March 17, 2016
I read in one of my baby books that at around 18 months old, babies go through a cognitive growth spurt as language skills start to come on line. Today is Cozy’s 19-month birthday and the last month has been fascinating. Andrea and I are living with someone who, seemingly a few weeks ago, was just a fetus the size of a kumquat and is now pretty much a fully functioning alien, ready to pick out an outfit or climb the stares to go dive into the beanbag chair.
It’s incredible to watch this little creature learn how to make sense of the world. Our Cozette has a very real personality now, full of humor and bravery. Freud argues that the personality forms when the pleasure-seeking id is balanced by the external demands of society, which he called the superego. It’s the balance of “I” with “they.” “I want an Elmo cookie but they won’t give me one.” I know there’s a lot of this ahead when the potty training becomes more of a focus, but you can see the wheels in Cozy’s head turning. “What can I get away with?”
One of her favorite words of the moment is cracker. Ritz Crackers are her crack. She’ll point to the kitchen (where the goodies are) and say, “Cracker?” And I’ll say no because she’s already eaten half a box. So she’ll cry loudly like she’s on fire and then, with a sly smile and her head cocked to the side, say, “Cracker?” It gets me every time. She already knows how to manipulate her dad.
The language boom is intense. She’s only got about a dozen words in her vocabulary but, “Uh oh!” has now been joined with, “Oh no!” and she knows when to use each. Cozy understands plenty of words, like “Spit it out” and “That’s mommy’s.” The second one comes in handy on a daily basis because she is a bit obsessed with Andrea’s make up and has already ruined a few Mac lipsticks. I don’t know if that’s gendered behavior or she just wants to run off with the circus, but it’s pretty funny. Until mom finds out, that is.
Being a stay-at-home dad gives me lots-of-time to help her cranium along. She’s still clueless about colors but on body parts she’s a valedictorian. Ask her to show you her ears or her toes and she’ll do it with a smile. If she shows you her bellybutton, there will be an expectation of tickling and a “Whatchu talkin’ bout, Willis?” look if you don’t.
Today was a rare sunny day in Portland so we took a walk in the neighborhood. (Strollers are for babies.) We met flowers and cats and a guy remolding a hundred-year-old house. She stopped at the first sight of her shadow. Then she raised her hands and realized that this odd phantom was connected to her. Hopping and giggling and dancing, Cozy and her shadow. What must have been going through her mind at that moment. I can’t wait until she has enough words to tell me.

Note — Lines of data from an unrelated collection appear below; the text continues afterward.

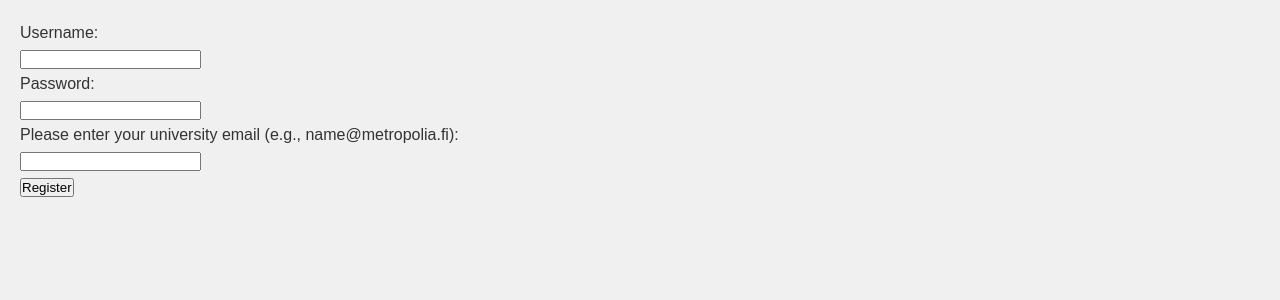
Repository: Javimetro/UniZen
Page: client/public/register.html
An editor plug-in stored every save of this project. The page is shown before and after the next save, followed by the edit.
The browser window is 1280 px wide. The pictures show the whole page.

Above is the page before, as saved 2024-03-12 17:53:59.

After the next save:
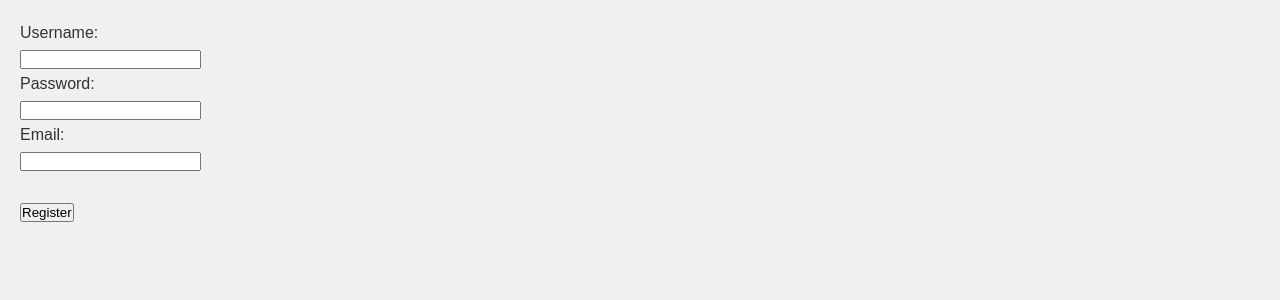
Saved 4 min 42 s later.
--- a/client/public/register.html
+++ b/client/public/register.html
@@ -13,8 +13,9 @@
     <input type="text" id="username" name="username" required><br>
     <label for="password">Password:</label><br>
     <input type="password" id="password" name="password" maxlength="8" required><br>
-    <label for="email">Please enter your university email (e.g., name@metropolia.fi):</label><br>
+    <label for="email">Email:</label><br>
     <input type="email" id="email" name="email" pattern="[a-z0-9._%+-]+@[a-z0-9.-]+\.[a-z]{2,}$" required><br>
+    <span id="infoBox" style="display: none;">University e-mail</span><br>
     <input type="submit" value="Register">
   </form>
 
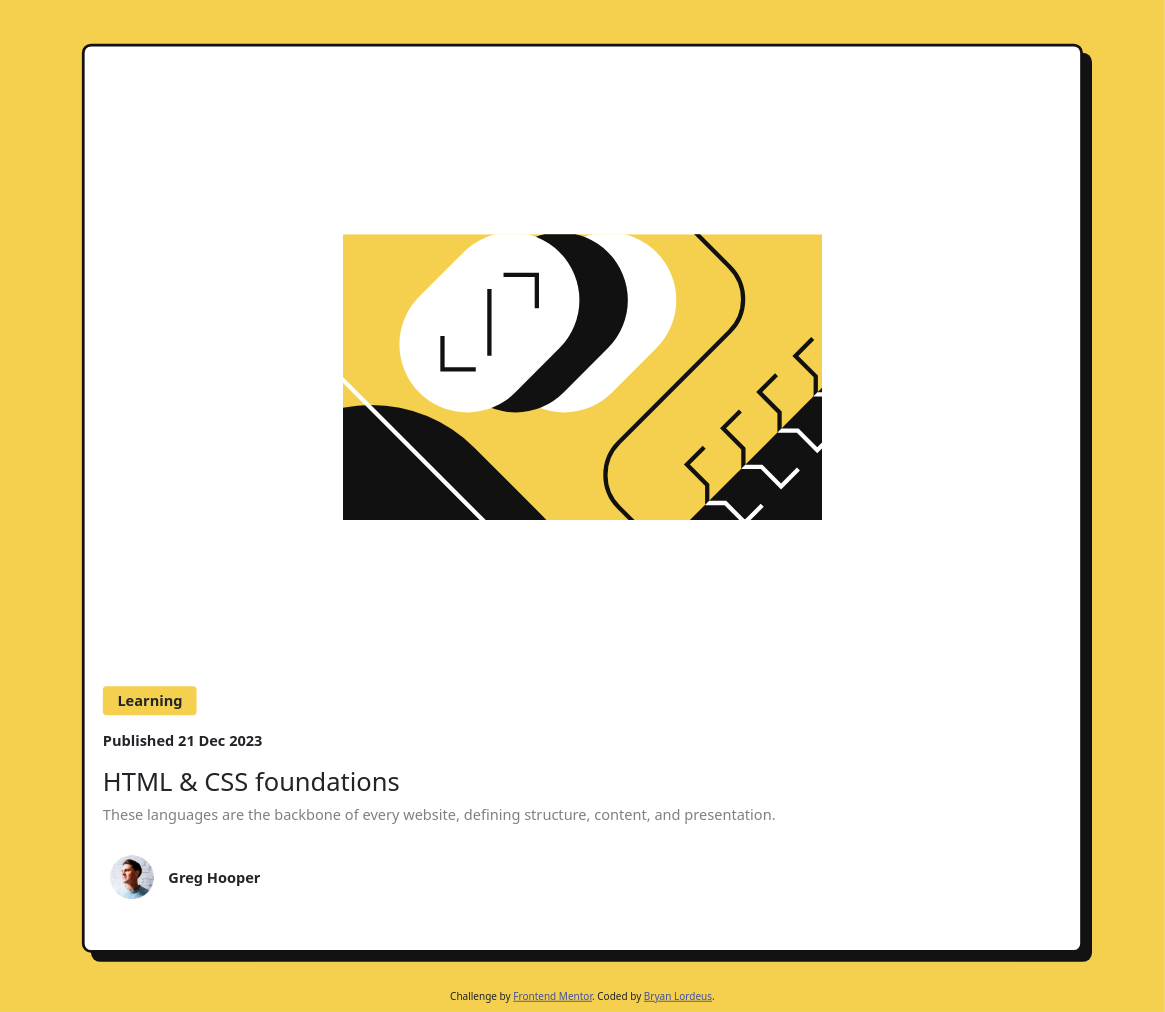
Repository: blordeus/blog-preview-card
Page: index.html
An editor plug-in stored every save of this project. The page is shown before and after the next save, followed by the edit.
The browser window is 1280 px wide. The pictures show the whole page, at 91% of full size.
The style sheet was rebuilt from its Sass, Less or Tailwind sources for each picture, by a compiler version that may differ from the author's.

Above is the page before, as saved 2024-02-10 10:51:41.

After the next save:
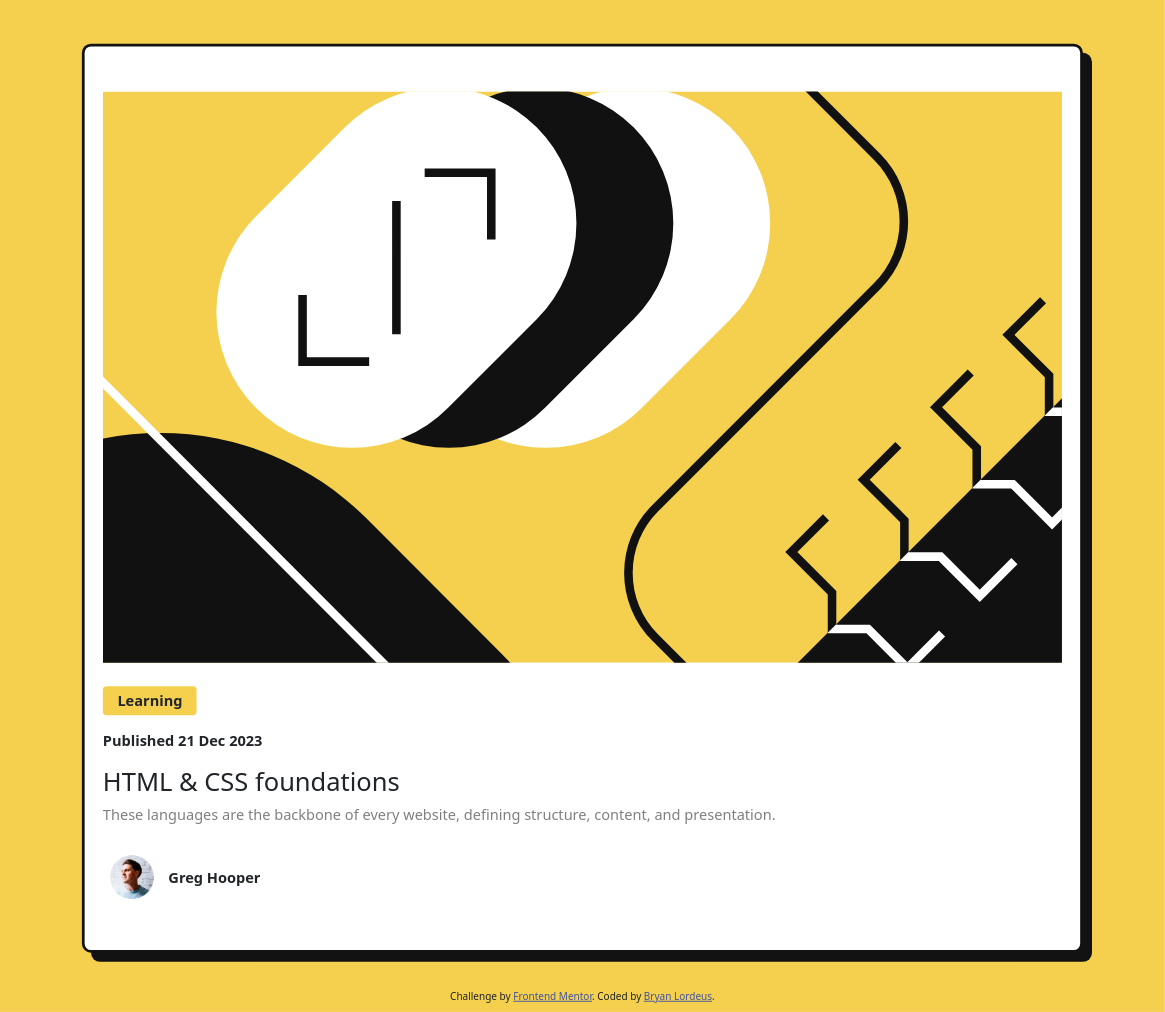
Saved 18 s later.
--- a/style.scss
+++ b/style.scss
@@ -81,8 +81,7 @@ p {
 
     .img-header {
         max-width: 100%;
-        //scale down to 0.5
-        scale: 0.5;
+
     }
 
 }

It’s an odd thing how we start out life these completely dependent, relatively inert beings, slightly above sea anemones, and day by day we begin to see ourselves; in a mirror, in a shadow, in our parents eyes, in society’s expectations. I don’t know how any parent can’t be glued to that process. Maybe it’s a “first child” thing. It’s like the first time you have sushi and you wonder why everybody doesn’t know about this amazing thing. All I know is that Cozy’s evolution is the best binge-watching I can imagine.